TRY IT> The required answer is each line in the entries below where "Color" occurs.

(Detected change data)
◆ ◆ ◆ ◆ ◆ ◆ ◆

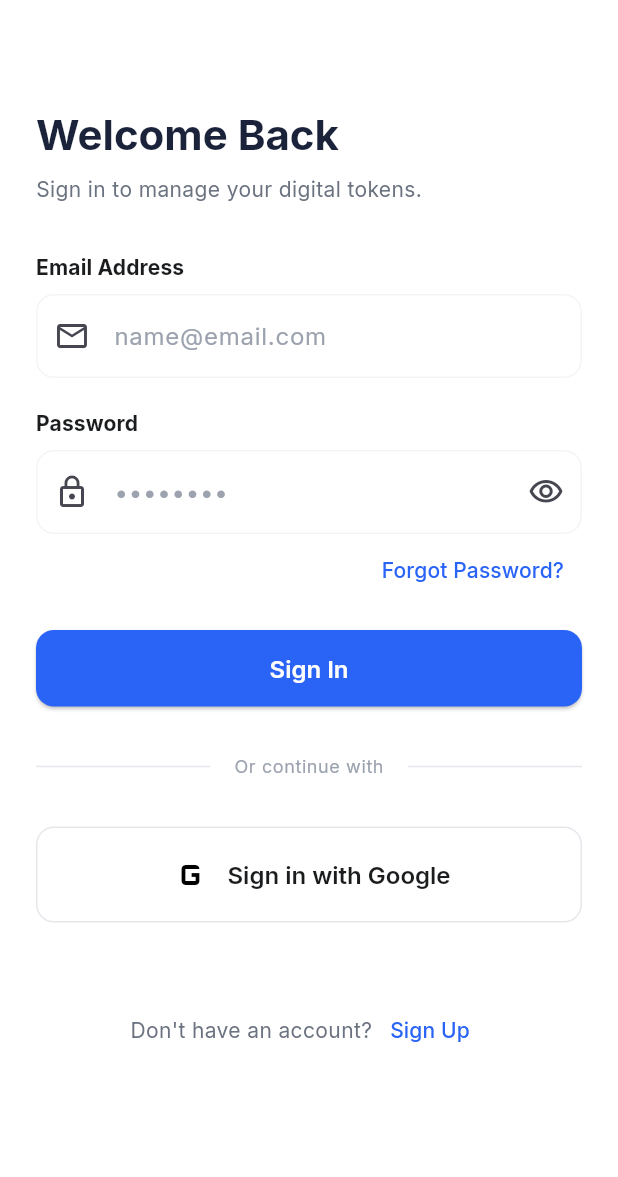
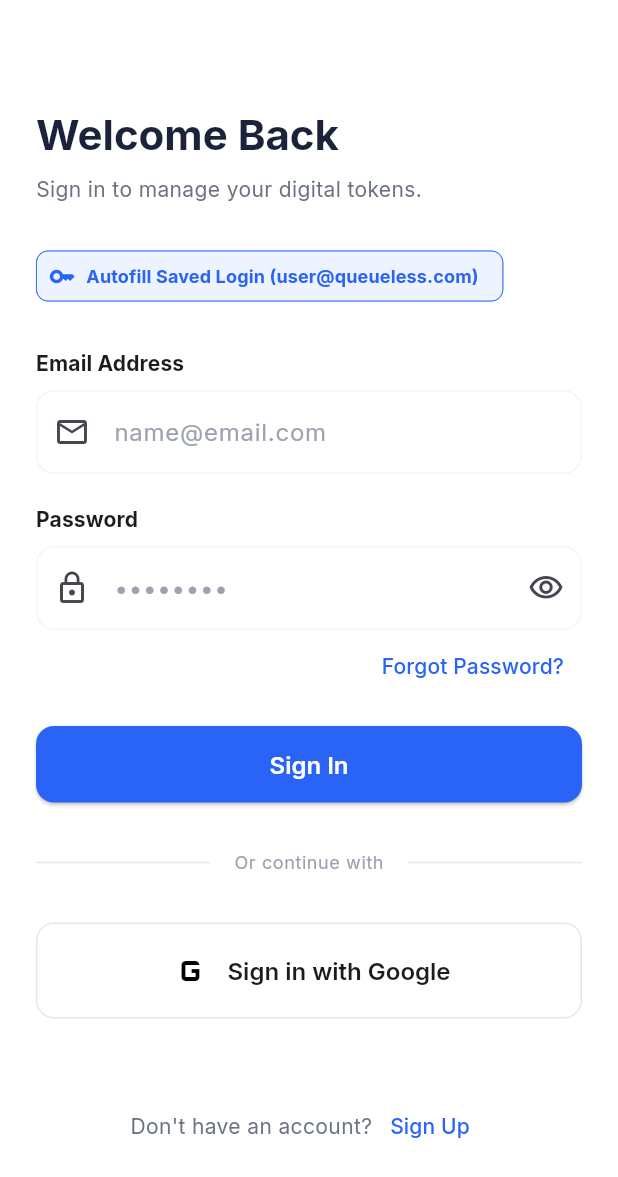
Before and after one commit to AyeshaJadoon-max/queueless_flutter, a Flutter app: the LoginScreen screen opened directly, on a phone screen of 412 x 824 dp. Shown: the top 1177 px of the screen. Run offline on Flutter 3.47's test engine with Material 3 defaults, Android fonts, the phone set to English and light mode, and no system bars; our stand-ins replace cloud_firestore, firebase_auth, firebase_core, google_fonts; accounts and stored records are empty; statements that could not run were skipped.

Commit message:
Add Login AutofillHints and Quick Fill Credentials Chip

```diff
--- a/lib/screens/login_screen.dart
+++ b/lib/screens/login_screen.dart
@@ -21,6 +21,19 @@ class _LoginScreenState extends State<LoginScreen> {
     super.dispose();
   }
 
+  void _fillSavedCredentials() {
+    setState(() {
+      _emailController.text = 'user@queueless.com';
+      _passwordController.text = 'password123';
+    });
+    ScaffoldMessenger.of(context).showSnackBar(
+      const SnackBar(
+        content: Text('Saved credentials filled!'),
+        duration: Duration(seconds: 2),
+      ),
+    );
+  }
+
   @override
   Widget build(BuildContext context) {
     final theme = Theme.of(context);
@@ -35,6 +48,7 @@ class _LoginScreenState extends State<LoginScreen> {
       body: SafeArea(
         child: SingleChildScrollView(
           padding: const EdgeInsets.symmetric(horizontal: 24.0),
+          child: AutofillGroup(
             child: Column(
               crossAxisAlignment: CrossAxisAlignment.start,
               children: [
@@ -53,7 +67,20 @@ class _LoginScreenState extends State<LoginScreen> {
                     color: const Color(0xFF6B7280),
                   ),
                 ),
-              const SizedBox(height: 32),
+                const SizedBox(height: 24),
+
+                // Quick Autofill Chip
+                ActionChip(
+                  avatar: const Icon(Icons.key, size: 18, color: Color(0xFF2A64F6)),
+                  label: const Text(
+                    'Autofill Saved Login (user@queueless.com)',
+                    style: TextStyle(fontWeight: FontWeight.bold, fontSize: 12, color: Color(0xFF2A64F6)),
+                  ),
+                  backgroundColor: const Color(0xFFEDF4FF),
+                  side: const BorderSide(color: Color(0xFF2A64F6), width: 0.5),
+                  onPressed: _fillSavedCredentials,
+                ),
+                const SizedBox(height: 24),
 
                 // Email Field
                 Text(
@@ -64,6 +91,7 @@ class _LoginScreenState extends State<LoginScreen> {
                 TextFormField(
                   controller: _emailController,
                   keyboardType: TextInputType.emailAddress,
+                  autofillHints: const [AutofillHints.email, AutofillHints.username],
                   decoration: const InputDecoration(
                     hintText: 'name@email.com',
                     prefixIcon: Icon(Icons.email_outlined),
@@ -80,6 +108,7 @@ class _LoginScreenState extends State<LoginScreen> {
                 TextFormField(
                   controller: _passwordController,
                   obscureText: _obscurePassword,
+                  autofillHints: const [AutofillHints.password],
                   decoration: InputDecoration(
                     hintText: '••••••••',
                     prefixIcon: const Icon(Icons.lock_outline),
@@ -112,10 +141,9 @@ class _LoginScreenState extends State<LoginScreen> {
                   width: double.infinity,
                   child: ElevatedButton(
                     onPressed: () {
-                    // Navigate strictly to sign up screen for prototype sequence
                       Navigator.pushReplacement(
                         context,
-                      MaterialPageRoute(builder: (context) => const SignUpScreen()),
+                        MaterialPageRoute(builder: (context) => const HomeScreen()),
                       );
                     },
                     child: const Text('Sign In'),
@@ -181,6 +209,7 @@ class _LoginScreenState extends State<LoginScreen> {
             ),
           ),
         ),
+      ),
     );
   }
 }
```
Lines whose indentation alone changed are shown as unchanged.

◆ ◆ ◆ ◆ ◆ ◆ ◆

SOLVED PROBLEM>
                     color: const Color(0xFF6B7280),
+                  avatar: const Icon(Icons.key, size: 18, color: Color(0xFF2A64F6)),
+                    style: TextStyle(fontWeight: FontWeight.bold, fontSize: 12, color: Color(0xFF2A64F6)),
+                  backgroundColor: const Color(0xFFEDF4FF),
+                  side: const BorderSide(color: Color(0xFF2A64F6), width: 0.5),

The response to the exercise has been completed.